Mermaid Days: The Sunken Ship by Kyle Lukoff, illustrated by Kat Uno (early reader)
This cute early reader features three stories about mermaid Vera and her friend Octo-kid Beaker. With bright, colorful illustrations and funny and adventurous stories with simple, easy-to-follow prose, this new series is perfect for burgeoning readers. There are currently two books in the series, this one and Mermaid Days: The Sea Monster, with a third to release early next year, Mermaid Days: A New Friend.
A Natural History of Mermaids by Emily Hawkins, illustrated by Jessica Roux (children’s folklore)

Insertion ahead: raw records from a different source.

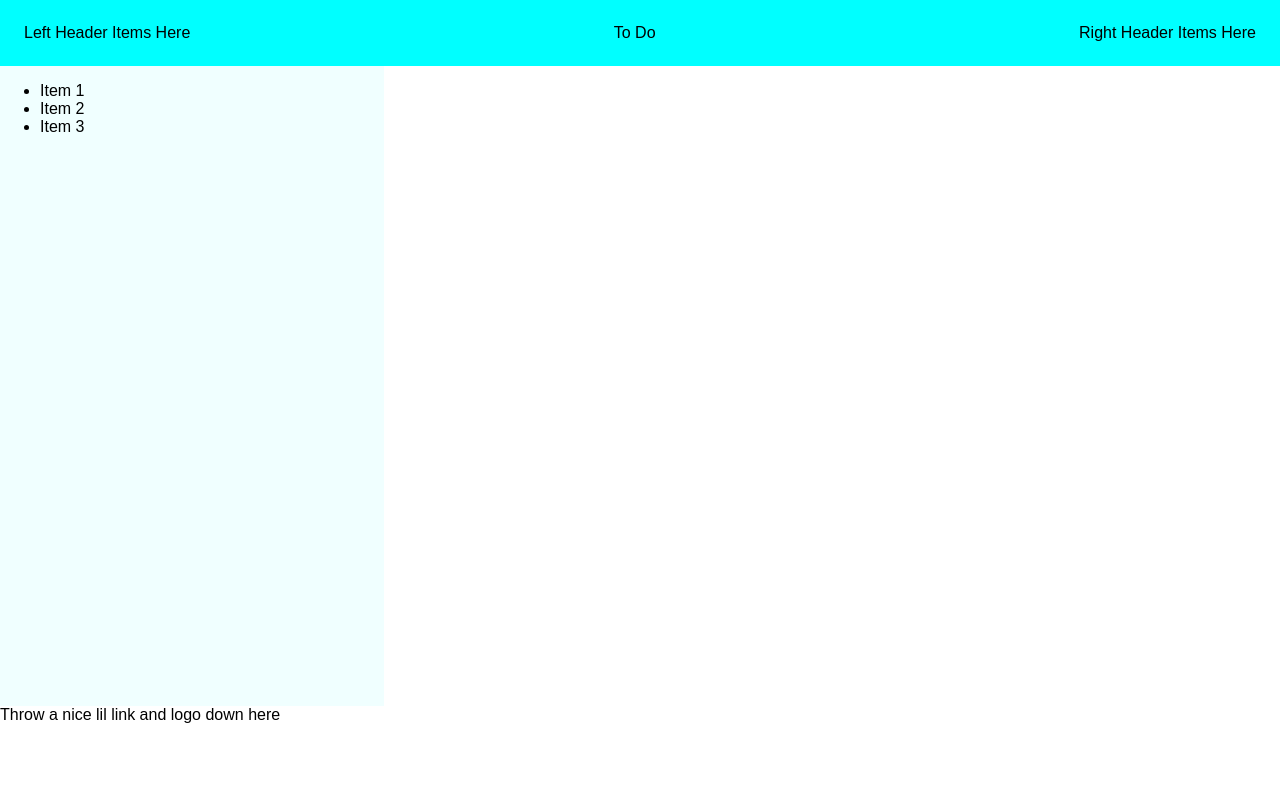
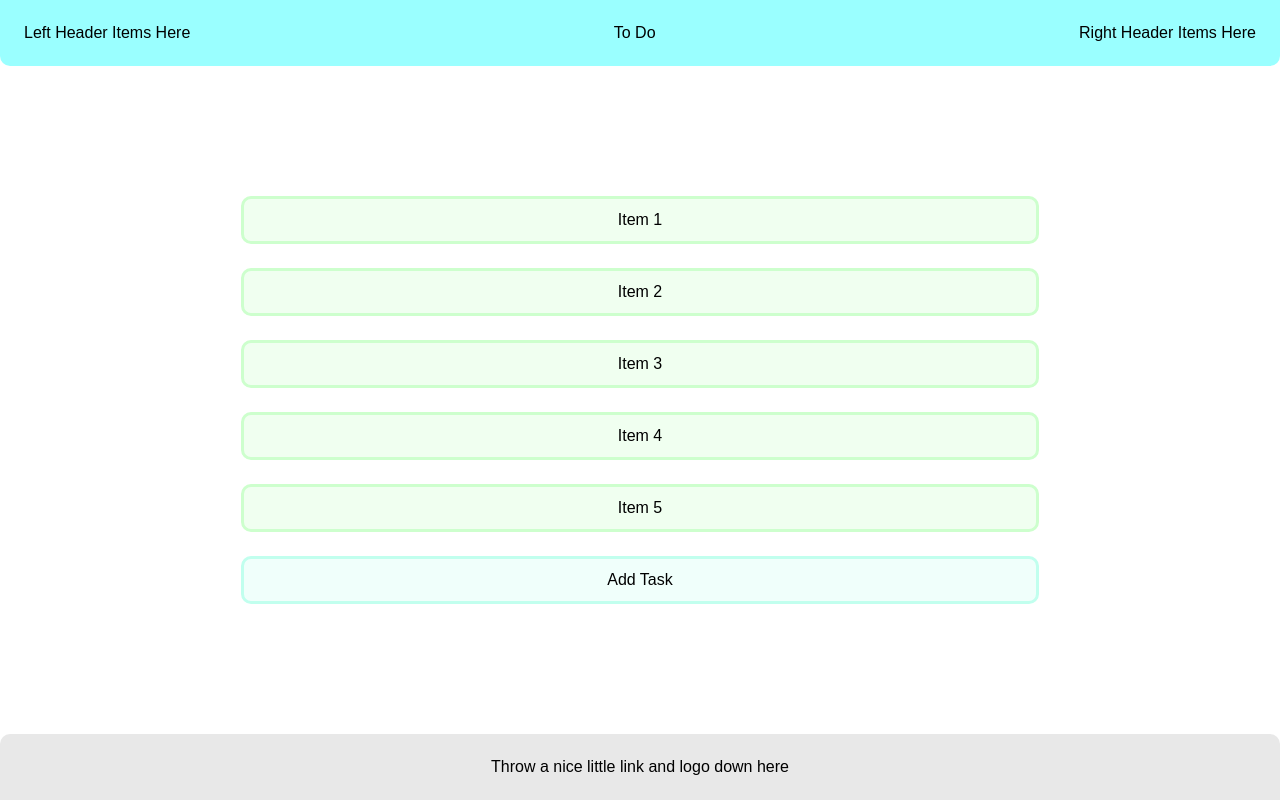
Before and after one commit to LuJaWi/todo-app, a website built with webpack: page dist/index.html in a window 1280 px wide. Built offline with Linux system fonts and the light colour scheme.

Commit message:
Add task view and some aesthetic updates

```diff
--- a/src/style.css
+++ b/src/style.css
@@ -2,14 +2,19 @@ body {
   font-family: Arial, Helvetica, sans-serif;
   margin: 0;
   padding: 0;
+  display: flex;
+  flex-direction: column;
+  height: 100vh;
+  justify-content: space-between;
 }
 
 .page-header {
   display: flex;
   flex-direction: row;
   justify-content: space-between;
-  background-color: aqua;
+  background-color: rgb(154, 255, 255);
   width: 100vw;
+  border-radius: 0 0 10px 10px;
 }
 
 .header-content {
@@ -18,10 +23,41 @@ body {
 
 .page-body {
   display: flex;
+  width: 100vw;
+  align-items: center;
 }
 
-.sidebar {
-  background-color: azure;
-  height: 80vh;
-  width: 30vw;
+.to-do-window {
+  display: flex;
+  flex-direction: column;
+  align-items: center;
+  width: 100vw;
 }
+
+.task {
+  background-color: honeydew;
+  width: 60vw;
+  text-align: center;
+  padding: 12px;
+  margin: 12px;
+  border-radius: 10px;
+  border: solid 3px rgb(205, 255, 205);
+}
+
+.add-item {
+  background-color: rgb(240, 255, 251);
+  width: 60vw;
+  text-align: center;
+  padding: 12px;
+  margin: 12px;
+  border-radius: 10px;
+  border: solid 3px rgb(193, 255, 238);
+}
+
+.page-footer {
+  width: 100vw;
+  background-color: rgb(232, 232, 232);
+  text-align: center;
+  padding: 24px 0;
+  border-radius: 10px 10px 0 0;
+}
```
Also changed, not shown: dist/bundle.js, dist/index.html.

This gorgeously illustrated guide to mermaids for kids ages 7+ follows a fictional, 19th-century explorer as she poses as a man and boards the HMS Challenger, which was a real ship. She takes detailed notes in her notebook as the ship encounters mermaids, including their history and lore. This is the latest book in the Folklore Field Guides series and all of them are so fascinating and accompanied by beautiful illustrations.
My husband celebrated his birthday recently, and instead of buying wrapping paper for presents, we decorated paper packaging publishers use when they send me book mail and wrapped his presents in that! It turned out great. All future presents will have homemade wrapping paper from now on.
If you’d like to read more of my kidlit reviews, I’m on Instagram @BabyLibrarians, Twitter @AReaderlyMom, and blog irregularly at Baby Librarians. You can also read my Book Riot posts. If you’d like to drop me a line, my email is firstname.lastname@example.org.
Until next Tuesday!